Some have claimed that this stunt has discredit the larger climate movement. I don’t buy that for a second. Instead, I suspect it is far more likely to produce a helpful radical flank effect, making more moderate forces in the climate movement, such as the UK’s Green Party, more appealing to the mainstream. A recent study has shown that climate activist groups’ unpopular radical tactics can actually increase support for moderater factions.

Brent Simpson (University of South Carolina socioologist) was my email address to inquire if the study could apply to me. Sunflowers protest. He noticed a connection. “We didn’t study exactly these actions in our research, of course,” he wrote. “But, yes, our findings certainly suggest that these more radical protest tactics can increase support for groups who are using more moderate tactics to pursue the same general climate action goals.”

Protestors will continue to display in attention-grabbing manners, pushing the topic into national discussion and expanding the Overton Window. We’ve already seen this happen in the US with the recent passage of the Inflation Reduction Act, which included climate provisions that would have been seen as radically left-wing until very recently but were passed with a moderate Democrat in the White House. Climate activism was not the reason for this change, but it was.

The majority of people now believe that climate change is happening, and the number of those who support policies to combat climate disruption has increased significantly in recent years. Although most people think it is stupid to throw food at paintings, the obvious follow-up question remains: What is the best method to combat climate change? Throwing canned goods is probably not top of the list, but it’s not doing nothing.

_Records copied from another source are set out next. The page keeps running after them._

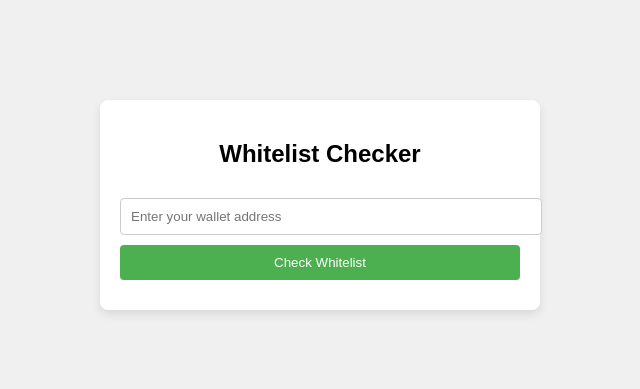
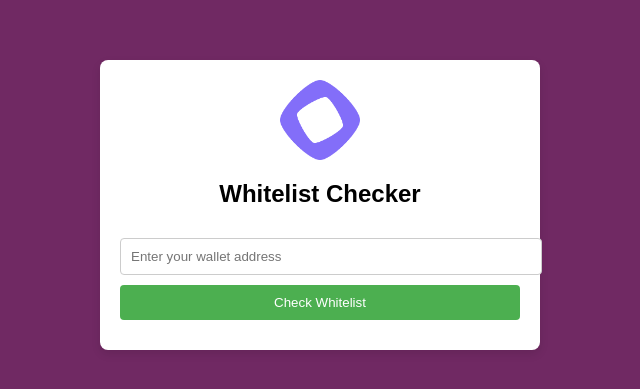
Before and after one commit to diovisinrome/skellynadsWLchecker, a plain HTML site: page index.html in a window 1280 px wide. Shown: the part 195-584 px from the top of the page, without its empty margins (320-960 px from the left). Drawn offline with Linux system fonts and the light colour scheme.

Commit message:
Update index.html

```diff
--- a/index.html
+++ b/index.html
@@ -13,7 +13,7 @@
             justify-content: center;
             align-items: center;
             height: 100vh;
-            background-color: #f0f0f0;
+            background-color: #702963; /* New background color */
         }
         .container {
             background: white;
@@ -21,6 +21,7 @@
             border-radius: 8px;
             box-shadow: 0 4px 10px rgba(0, 0, 0, 0.1);
             width: 400px;
+            text-align: center;
         }
         h2 {
             text-align: center;
@@ -48,10 +49,17 @@
             text-align: center;
             margin-top: 10px;
         }
+        .logo {
+            width: 80px;
+            height: 80px;
+            display: block;
+            margin: 0 auto 10px;
+        }
     </style>
 </head>
 <body>
     <div class="container">
+        <img src="monad_logo.png" alt="Monad Logo" class="logo"> <!-- Adding the logo -->
         <h2>Whitelist Checker</h2>
         <input type="text" id="walletAddress" placeholder="Enter your wallet address" />
         <button onclick="checkWhitelist()">Check Whitelist</button>
@@ -61,10 +69,10 @@
     <script>
         // Whitelist addresses (for now, hardcoded, later you can fetch this from a file or server)
         const whitelist = [
-			"0x298378cec837ed7cfe489d40acc4651fde1e465f",
-			"0xC5ab0f9700E4389f8320F28Be663729a19359Ebb",
-			"0x3235AEcbC86cc6116eD046651ff280c5dC26999C",
-			"0xd0a51bf7469e1761ff18AD069133585D4321f5f9",
+            "0x298378cec837ed7cfe489d40acc4651fde1e465f",
+            "0xC5ab0f9700E4389f8320F28Be663729a19359Ebb",
+            "0x3235AEcbC86cc6116eD046651ff280c5dC26999C",
+            "0xd0a51bf7469e1761ff18AD069133585D4321f5f9",
         ];
 
         function checkWhitelist() {
```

The week that followed the Sunflowers Just Stop Oil is busy. Over the course of several days activists have blocked access to a bridge in Essex, an eastern English county. “More protests are coming, this is a rapidly growing movement and the next two weeks will be, I hope, the most intense period of climate action to date, so buckle up,” Margaret Klein Salamon, executive director of the Climate Emergency Fund (the organization largely funding Just Stop Oil) told The Guardian. Good! It’s soup season, baby.

Time Travel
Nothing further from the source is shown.